Although still young compared to other investment management industry segments, the investment outsourcing playground already is “a very overcrowded place,” ripe for consolidation, said Greenwich's Mr. McCollum.

P&I's universe of investment outsourcers with assets under investment management has grown steadily, from 32 in 2011 to 56 in 2013 to 71 in 2014. The 2014 group includes OCIO outfits, investment consultants-turned-money-managers, manager-of-managers specialists and multiasset class megafund managers.

“I think there will be some acquisitions in this part of the money management industry,” Mr. McCollum said, noting OCIO companies might seek to acquire similar managers to gain client assets.

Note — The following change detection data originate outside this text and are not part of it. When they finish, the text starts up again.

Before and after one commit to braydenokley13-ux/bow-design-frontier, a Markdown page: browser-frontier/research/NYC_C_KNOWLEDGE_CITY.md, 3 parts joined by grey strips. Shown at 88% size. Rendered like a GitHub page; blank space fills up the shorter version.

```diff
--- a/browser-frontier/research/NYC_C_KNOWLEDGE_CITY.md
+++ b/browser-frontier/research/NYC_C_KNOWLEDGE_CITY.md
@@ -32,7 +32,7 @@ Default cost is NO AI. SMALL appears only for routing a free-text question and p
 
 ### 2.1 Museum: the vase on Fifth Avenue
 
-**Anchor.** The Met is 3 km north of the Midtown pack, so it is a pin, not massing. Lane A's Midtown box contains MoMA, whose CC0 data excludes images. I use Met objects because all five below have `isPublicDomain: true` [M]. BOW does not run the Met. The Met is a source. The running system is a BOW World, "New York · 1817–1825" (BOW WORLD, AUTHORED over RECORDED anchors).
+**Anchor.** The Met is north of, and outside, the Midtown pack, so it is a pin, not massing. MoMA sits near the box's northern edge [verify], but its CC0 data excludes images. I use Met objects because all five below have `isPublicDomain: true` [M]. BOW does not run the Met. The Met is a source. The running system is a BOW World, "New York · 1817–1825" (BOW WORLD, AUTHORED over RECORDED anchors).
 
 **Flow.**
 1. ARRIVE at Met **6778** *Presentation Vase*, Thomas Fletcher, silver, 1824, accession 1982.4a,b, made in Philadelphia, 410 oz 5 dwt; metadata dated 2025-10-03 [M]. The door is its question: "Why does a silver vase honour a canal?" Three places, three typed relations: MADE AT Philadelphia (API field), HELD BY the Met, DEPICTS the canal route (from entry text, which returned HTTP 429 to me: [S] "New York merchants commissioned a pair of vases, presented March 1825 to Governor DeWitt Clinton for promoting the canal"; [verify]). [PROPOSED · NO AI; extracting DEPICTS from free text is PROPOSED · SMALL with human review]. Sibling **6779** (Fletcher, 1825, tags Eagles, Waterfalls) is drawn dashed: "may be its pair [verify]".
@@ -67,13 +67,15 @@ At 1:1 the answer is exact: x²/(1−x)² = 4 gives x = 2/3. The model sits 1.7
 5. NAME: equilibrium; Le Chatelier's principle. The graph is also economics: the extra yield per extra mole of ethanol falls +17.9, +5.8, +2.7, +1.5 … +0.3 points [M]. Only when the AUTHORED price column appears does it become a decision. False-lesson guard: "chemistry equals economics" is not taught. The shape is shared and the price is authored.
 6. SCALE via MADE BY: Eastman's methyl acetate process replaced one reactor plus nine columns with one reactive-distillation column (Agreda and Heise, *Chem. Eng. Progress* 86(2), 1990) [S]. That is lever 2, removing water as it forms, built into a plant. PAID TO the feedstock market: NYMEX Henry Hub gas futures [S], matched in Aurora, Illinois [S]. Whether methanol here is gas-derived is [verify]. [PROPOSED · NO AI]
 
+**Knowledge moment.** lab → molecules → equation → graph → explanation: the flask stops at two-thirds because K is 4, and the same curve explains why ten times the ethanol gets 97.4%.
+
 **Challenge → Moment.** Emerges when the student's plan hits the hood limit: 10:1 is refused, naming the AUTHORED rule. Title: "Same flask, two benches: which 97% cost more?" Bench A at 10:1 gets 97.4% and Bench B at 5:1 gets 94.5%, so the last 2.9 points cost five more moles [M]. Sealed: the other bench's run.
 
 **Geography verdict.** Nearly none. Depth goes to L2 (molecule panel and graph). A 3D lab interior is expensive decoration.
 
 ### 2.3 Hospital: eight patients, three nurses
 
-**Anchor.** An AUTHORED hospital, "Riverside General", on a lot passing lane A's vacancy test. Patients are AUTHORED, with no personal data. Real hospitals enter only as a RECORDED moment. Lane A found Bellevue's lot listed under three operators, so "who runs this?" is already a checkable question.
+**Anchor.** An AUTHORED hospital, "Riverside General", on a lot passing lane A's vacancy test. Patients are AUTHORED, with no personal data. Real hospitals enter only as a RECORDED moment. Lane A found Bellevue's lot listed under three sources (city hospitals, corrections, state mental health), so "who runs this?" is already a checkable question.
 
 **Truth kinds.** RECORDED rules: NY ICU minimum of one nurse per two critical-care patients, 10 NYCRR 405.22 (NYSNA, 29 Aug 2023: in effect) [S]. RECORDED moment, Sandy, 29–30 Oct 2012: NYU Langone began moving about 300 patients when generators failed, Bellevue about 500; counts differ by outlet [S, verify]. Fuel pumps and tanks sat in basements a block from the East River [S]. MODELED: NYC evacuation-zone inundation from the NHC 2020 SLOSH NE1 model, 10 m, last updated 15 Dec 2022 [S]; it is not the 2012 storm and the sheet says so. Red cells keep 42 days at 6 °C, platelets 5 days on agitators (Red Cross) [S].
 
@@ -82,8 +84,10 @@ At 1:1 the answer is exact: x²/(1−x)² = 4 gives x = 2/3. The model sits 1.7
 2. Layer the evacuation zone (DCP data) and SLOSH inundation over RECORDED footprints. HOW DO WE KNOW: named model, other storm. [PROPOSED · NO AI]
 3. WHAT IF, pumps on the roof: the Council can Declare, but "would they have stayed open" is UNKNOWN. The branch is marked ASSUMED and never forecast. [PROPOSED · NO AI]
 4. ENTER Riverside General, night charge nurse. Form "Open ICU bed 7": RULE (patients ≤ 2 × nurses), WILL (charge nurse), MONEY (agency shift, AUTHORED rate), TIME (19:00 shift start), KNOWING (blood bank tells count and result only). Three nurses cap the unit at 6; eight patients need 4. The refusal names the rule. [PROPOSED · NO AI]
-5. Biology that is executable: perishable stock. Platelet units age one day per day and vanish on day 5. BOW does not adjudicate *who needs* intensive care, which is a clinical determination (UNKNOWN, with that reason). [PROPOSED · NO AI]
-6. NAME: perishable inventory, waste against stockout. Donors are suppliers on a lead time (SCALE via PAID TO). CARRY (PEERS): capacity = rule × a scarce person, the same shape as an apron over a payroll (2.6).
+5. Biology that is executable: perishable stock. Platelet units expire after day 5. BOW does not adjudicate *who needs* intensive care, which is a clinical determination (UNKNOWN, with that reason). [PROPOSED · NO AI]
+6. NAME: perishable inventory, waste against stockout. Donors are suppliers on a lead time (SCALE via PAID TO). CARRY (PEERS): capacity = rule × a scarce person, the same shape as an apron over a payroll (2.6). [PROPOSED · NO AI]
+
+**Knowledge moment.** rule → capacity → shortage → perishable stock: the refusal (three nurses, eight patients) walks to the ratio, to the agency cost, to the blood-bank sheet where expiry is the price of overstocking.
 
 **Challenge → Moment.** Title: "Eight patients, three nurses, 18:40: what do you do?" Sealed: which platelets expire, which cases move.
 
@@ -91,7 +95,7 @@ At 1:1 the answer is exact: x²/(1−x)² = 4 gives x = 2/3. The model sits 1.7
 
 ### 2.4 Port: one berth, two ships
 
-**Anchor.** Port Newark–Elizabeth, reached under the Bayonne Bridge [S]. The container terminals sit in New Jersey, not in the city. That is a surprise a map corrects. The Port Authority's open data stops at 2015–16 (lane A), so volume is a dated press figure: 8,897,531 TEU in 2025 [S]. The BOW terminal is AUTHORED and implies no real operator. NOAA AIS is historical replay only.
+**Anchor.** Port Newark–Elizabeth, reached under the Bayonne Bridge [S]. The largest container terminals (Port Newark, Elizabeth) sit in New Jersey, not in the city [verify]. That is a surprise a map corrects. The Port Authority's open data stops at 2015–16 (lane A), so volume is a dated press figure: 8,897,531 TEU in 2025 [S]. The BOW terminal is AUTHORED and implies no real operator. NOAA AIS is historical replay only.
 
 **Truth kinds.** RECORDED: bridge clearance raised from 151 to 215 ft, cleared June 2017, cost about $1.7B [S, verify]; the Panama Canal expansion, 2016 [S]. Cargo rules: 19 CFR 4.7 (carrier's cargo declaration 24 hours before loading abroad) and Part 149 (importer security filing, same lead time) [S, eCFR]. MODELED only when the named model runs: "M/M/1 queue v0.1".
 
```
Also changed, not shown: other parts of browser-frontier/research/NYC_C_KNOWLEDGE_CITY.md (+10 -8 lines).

He said larger outsourcers, including consultants and fund-of-funds managers, might be in the market for smaller firms to add teams to boost their capabilities in investment management or administration. Traditional multiasset management houses that are desperate to offer their investors more “solutions,” on the other hand, might snap up outsourcers with investment consulting legacy practices to boost their internal advising capabilities, Mr. McCollum said.

“The competitive landscape is heating up and the professionalism of outsourcers is rising as investors become savvier,” said CQA's Mr. Quirk.

“Investors, especially new entrants, are beginning to sift between winners and losers in their initial evaluations. Essential qualities investors look for increasingly include scale; robust infrastructure; institutional quality sales, marketing and client services; brand recognition; and perhaps most importantly, true capability to manage an institutional portfolio in its entirety,” Mr. Quirk said.

This article originally appeared in the July 7, 2014 print issue as, "Assets top $1.2 trillion after a 26% increase in a year".